The service member's 36 months of benefits – the equivalent of four nine-month academic years – could be transferred to a spouse, one or more children or any combination, Clark said. The family member must be enrolled in the Defense Eligibility Enrollment Reporting System to receive the benefits.
Service members also have the option to use some benefits themselves and transfer what they haven't used to one or more family members.
Even after transferring the benefits, they remain the "property" of the service member who earned them, who can revoke them or redesignate who receives them at any time.
For more details on the Post-9/11 GI Bill, visit the Defense Department website, www.defenselink.mil or the Department of Veterans’ Affairs, www.gibill.va.gov.
New Legislation Spotlight
Sens. Ben Nelson, D-Neb., and Lindsey Graham, R-S.C. introduced legislation that would give retired members of the National Guard and Reserve and their families eligibility to receive the TRICARE Standard health care benefits. The bill, S. 731, would provide “Gray Area” Retirees with health benefits.
Gray Area Retirees are those retired members of the National Guard and Reserve with 20 or more years of military service, who are eligible for military retirement pay and TRICARE Standard coverage at age 60, but who are not yet 60 years of age. Nelson and Graham’s legislation would allow eligible Reserve retirees who have not reached the age of 60 to access TRICARE coverage until age 60, by purchasing TRICARE Standard coverage for 100% of the premium.

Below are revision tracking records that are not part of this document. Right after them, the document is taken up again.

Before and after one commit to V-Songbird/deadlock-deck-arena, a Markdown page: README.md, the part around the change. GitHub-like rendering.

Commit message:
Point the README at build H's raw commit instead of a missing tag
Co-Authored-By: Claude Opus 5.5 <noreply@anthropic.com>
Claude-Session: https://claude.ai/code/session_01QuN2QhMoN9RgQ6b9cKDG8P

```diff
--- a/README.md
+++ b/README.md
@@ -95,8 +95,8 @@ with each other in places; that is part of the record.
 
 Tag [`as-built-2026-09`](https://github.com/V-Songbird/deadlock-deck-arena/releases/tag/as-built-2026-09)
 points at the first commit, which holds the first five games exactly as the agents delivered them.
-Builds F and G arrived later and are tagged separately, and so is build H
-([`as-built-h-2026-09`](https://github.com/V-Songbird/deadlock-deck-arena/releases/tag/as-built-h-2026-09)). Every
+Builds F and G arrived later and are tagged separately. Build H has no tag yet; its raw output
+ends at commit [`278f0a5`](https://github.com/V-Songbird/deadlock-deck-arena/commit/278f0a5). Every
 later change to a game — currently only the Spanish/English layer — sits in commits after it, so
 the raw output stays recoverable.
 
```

In a press release, Sen. Nelson said, “The reserve components have undergone a significant transformation in the past 8 years from a Cold War-era strategic force to an operational force, manned and equipped to face both the traditional and asymmetric threats of the 21st century. The reserve components respond when unforeseen events require greater mobilization than the active duty can provide. Our reserve components are engaged in all fronts of our operations in Iraq and Afghanistan and now require greater vigilance on our part and delivery on our obligation to provide them with the care they require.”

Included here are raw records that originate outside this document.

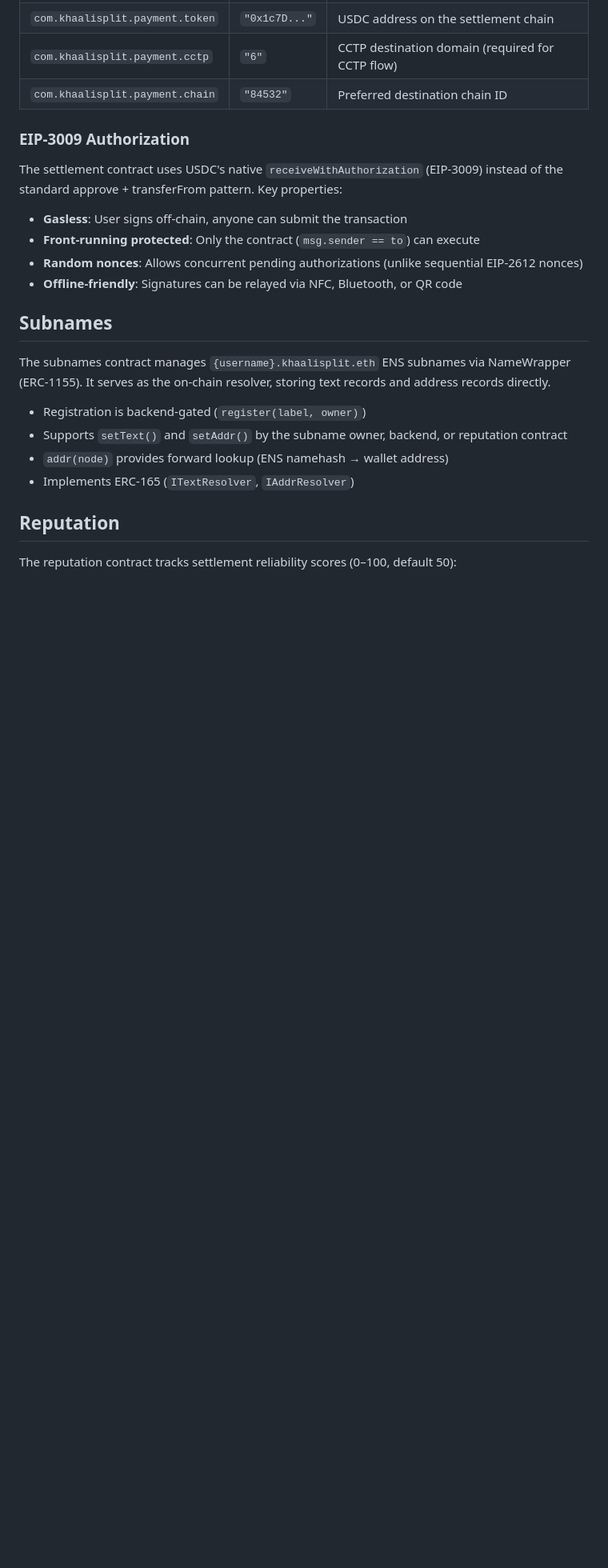
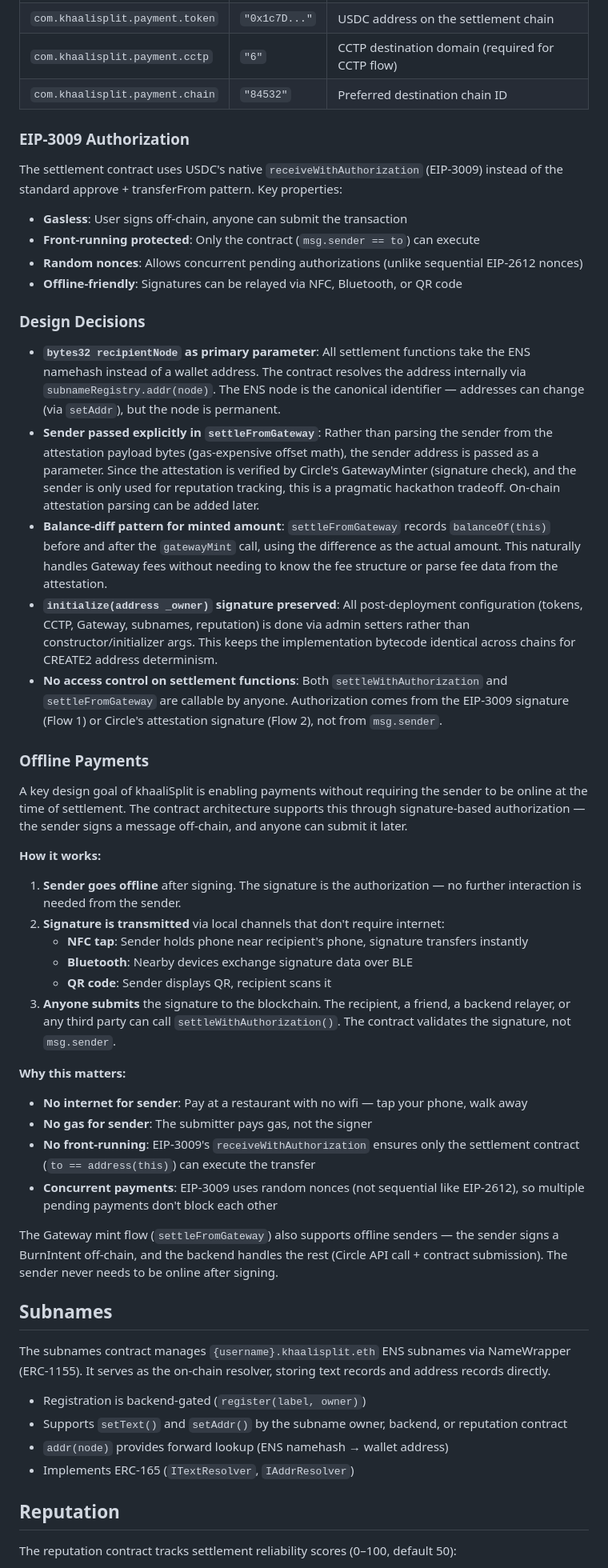
Before and after one commit to thisispalash/khaalisplit, a Markdown page: contracts/README.md, the part around one of its changes. Shown at 80% size. GitHub-like rendering; blank space fills up the shorter version.

```diff
--- a/contracts/README.md
+++ b/contracts/README.md
@@ -80,6 +118,45 @@ the standard approve + transferFrom pattern. Key properties:
 - **Front-running protected**: Only the contract (`msg.sender == to`) can execute
 - **Random nonces**: Allows concurrent pending authorizations (unlike sequential EIP-2612 nonces)
 - **Offline-friendly**: Signatures can be relayed via NFC, Bluetooth, or QR code
+
+### Design Decisions
+
+- **`bytes32 recipientNode` as primary parameter**: All settlement functions take the ENS namehash instead of a wallet address. The contract resolves the address internally via `subnameRegistry.addr(node)`. The ENS node is the canonical identifier — addresses can change (via `setAddr`), but the node is permanent.
+- **Sender passed explicitly in `settleFromGateway`**: Rather than parsing the sender from the attestation payload bytes (gas-expensive offset math), the sender address is passed as a parameter. Since the attestation is verified by Circle's GatewayMinter (signature check), and the sender is only used for reputation tracking, this is a pragmatic hackathon tradeoff. On-chain attestation parsing can be added later.
+- **Balance-diff pattern for minted amount**: `settleFromGateway` records `balanceOf(this)` before and after the `gatewayMint` call, using the difference as the actual amount. This naturally handles Gateway fees without needing to know the fee structure or parse fee data from the attestation.
+- **`initialize(address _owner)` signature preserved**: All post-deployment configuration (tokens, CCTP, Gateway, subnames, reputation) is done via admin setters rather than constructor/initializer args. This keeps the implementation bytecode identical across chains for CREATE2 address determinism.
+- **No access control on settlement functions**: Both `settleWithAuthorization` and `settleFromGateway` are callable by anyone. Authorization comes from the EIP-3009 signature (Flow 1) or Circle's attestation signature (Flow 2), not from `msg.sender`.
+
+### Offline Payments
+
+A key design goal of khaaliSplit is enabling payments without requiring the sender to be online
+at the time of settlement. The contract architecture supports this through signature-based
+authorization — the sender signs a message off-chain, and anyone can submit it later.
+
+**How it works:**
+
+1. **Sender goes offline** after signing. The signature is the authorization — no further
+   interaction is needed from the sender.
+2. **Signature is transmitted** via local channels that don't require internet:
+   - **NFC tap**: Sender holds phone near recipient's phone, signature transfers instantly
+   - **Bluetooth**: Nearby devices exchange signature data over BLE
+   - **QR code**: Sender displays QR, recipient scans it
+3. **Anyone submits** the signature to the blockchain. The recipient, a friend, a backend
+   relayer, or any third party can call `settleWithAuthorization()`. The contract validates
+   the signature, not `msg.sender`.
+
+**Why this matters:**
+
+- **No internet for sender**: Pay at a restaurant with no wifi — tap your phone, walk away
+- **No gas for sender**: The submitter pays gas, not the signer
+- **No front-running**: EIP-3009's `receiveWithAuthorization` ensures only the settlement
+  contract (`to == address(this)`) can execute the transfer
+- **Concurrent payments**: EIP-3009 uses random nonces (not sequential like EIP-2612), so
+  multiple pending payments don't block each other
+
+The Gateway mint flow (`settleFromGateway`) also supports offline senders — the sender signs
+a BurnIntent off-chain, and the backend handles the rest (Circle API call + contract submission).
+The sender never needs to be online after signing.
 
 ## Subnames
 
```
Also changed, not shown: other parts of contracts/README.md (+46 -6 lines).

“Guardsmen and Reservists are our nation’s citizen-soldiers,” said Sen. Graham. “They spend their entire careers balancing lives in the civilian and military worlds. The roles they play, both in their communities and in the defense of our nation, make their service unique. They are doing incredibly difficult jobs in the most trying of circumstances. They have earned increased benefits and it is important that Congress recognize and reward them for their service.
According to the Defense Department, as of December 31, 2008, there were 225,226 Gray Area Retirees nationwide which this legislation could potentially help get TRICARE coverage.
The Congressional Budget Office says the legislation would be nearly budget-neutral as the premiums paid by the beneficiaries would offset the costs.
Since September 11, 2001, 698,100 reservists have been activated. Currently, there are 123,843 National Guard and Reserve personnel activated and serving.